(Records contained in a dataset)

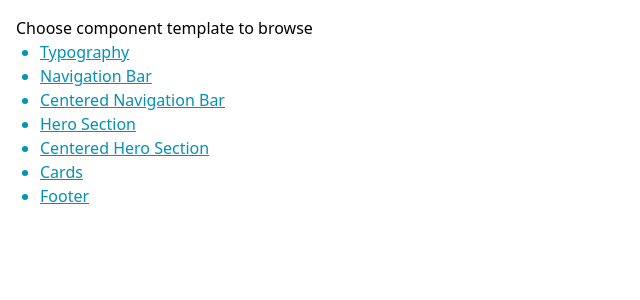
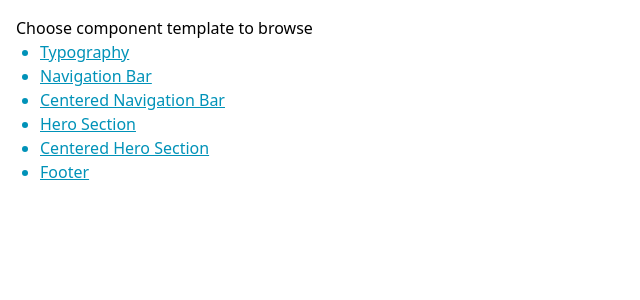
Before and after one commit to khianvictorycalderon/Tailwind-Component-Library, a React (Vite) app: page / in a window 1280 px wide. Shown: the top 300 px of the page, without its empty margins (0-640 px from the left). Built offline with nearby package versions, Linux system fonts and the light colour scheme.

Commit message:
Removed cards from list

```diff
--- a/src/App.tsx
+++ b/src/App.tsx
@@ -19,7 +19,6 @@ export default function App() {
     "Centered Navigation Bar",
     "Hero Section",
     "Centered Hero Section",
-    "Cards",
     "Footer"
   ];
 
```
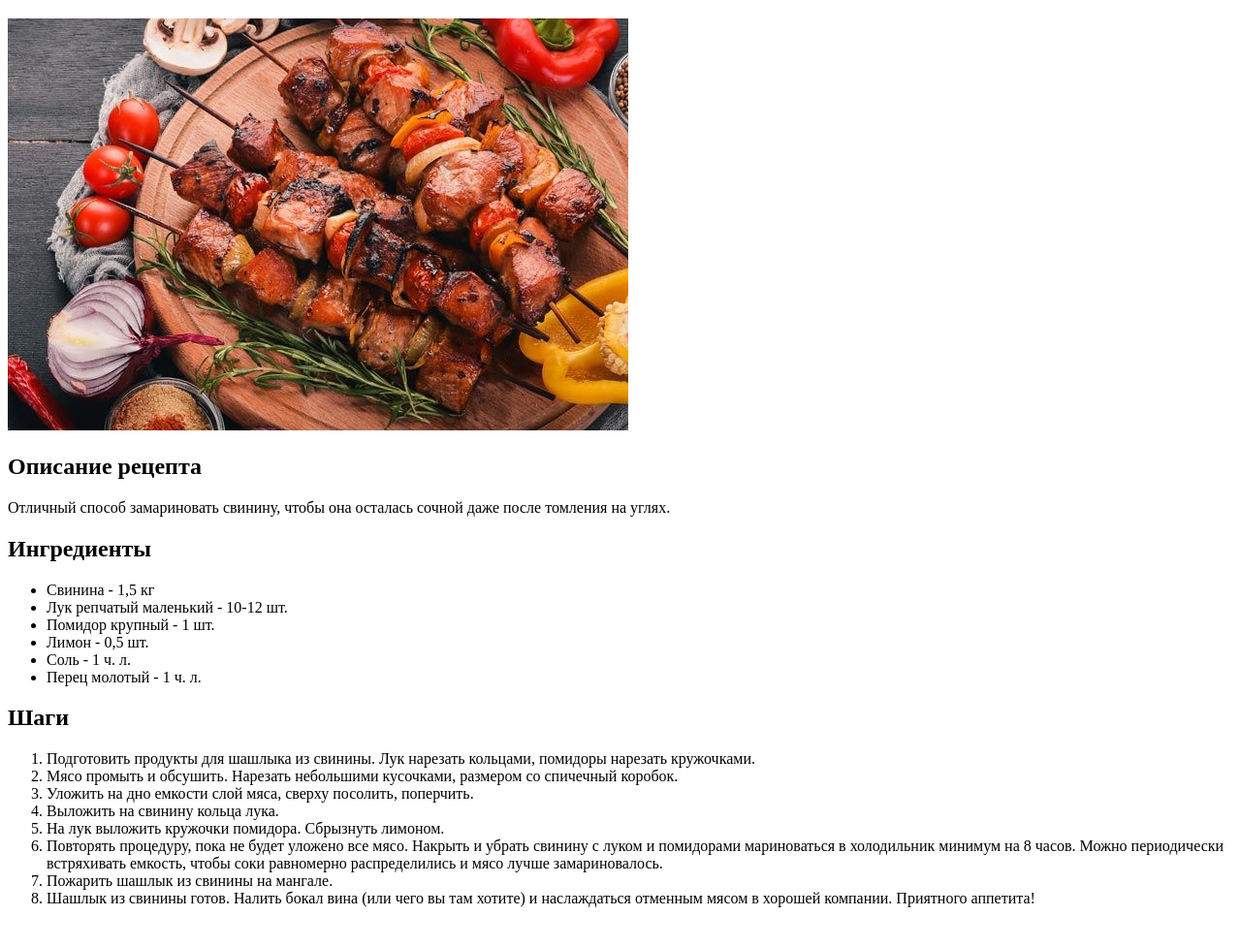
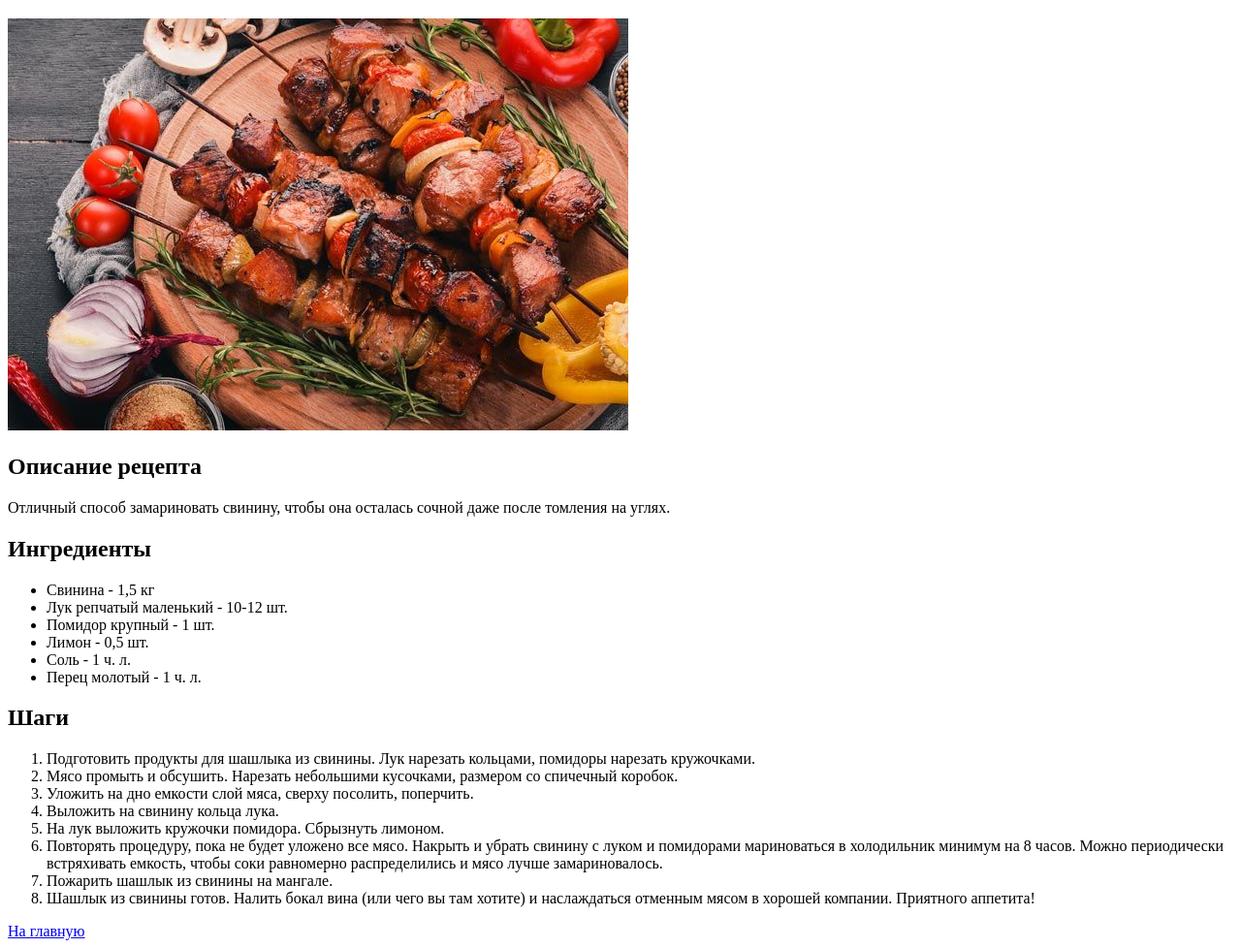
Before and after one commit to ilyarahl/odin-recipes, a plain HTML site: page recipes/kebab.html in a window 1280 px wide. Shown: the part 61-1039 px from the top of the page at 97% size. Before the commit the page ends 1013 px from the top, so only its background shows below. Drawn offline with Linux system fonts and the light colour scheme.

Commit message:
add to recipes links to the main page

```diff
--- a/recipes/kebab.html
+++ b/recipes/kebab.html
@@ -37,5 +37,7 @@
             и наслаждаться отменным мясом в хорошей компании.
             Приятного аппетита!</li>
     </ol>
+
+    <a href="../index.html">На главную</a>
 </body>
 </html>
```
Also changed, not shown: recipes/lasagna.html (+2 -0 lines), recipes/salad.html (+2 -0 lines).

What you have to do »
Output all of the data above exactly; no pictures should appear.

Output »
Before and after one commit to khianvictorycalderon/Tailwind-Component-Library, a React (Vite) app: page / in a window 1280 px wide. Shown: the top 300 px of the page, without its empty margins (0-640 px from the left). Built offline with nearby package versions, Linux system fonts and the light colour scheme.

Commit message:
Removed cards from list

```diff
--- a/src/App.tsx
+++ b/src/App.tsx
@@ -19,7 +19,6 @@ export default function App() {
     "Centered Navigation Bar",
     "Hero Section",
     "Centered Hero Section",
-    "Cards",
     "Footer"
   ];
 
```
Before and after one commit to ilyarahl/odin-recipes, a plain HTML site: page recipes/kebab.html in a window 1280 px wide. Shown: the part 61-1039 px from the top of the page at 97% size. Before the commit the page ends 1013 px from the top, so only its background shows below. Drawn offline with Linux system fonts and the light colour scheme.

Commit message:
add to recipes links to the main page

```diff
--- a/recipes/kebab.html
+++ b/recipes/kebab.html
@@ -37,5 +37,7 @@
             и наслаждаться отменным мясом в хорошей компании.
             Приятного аппетита!</li>
     </ol>
+
+    <a href="../index.html">На главную</a>
 </body>
 </html>
```
Also changed, not shown: recipes/lasagna.html (+2 -0 lines), recipes/salad.html (+2 -0 lines).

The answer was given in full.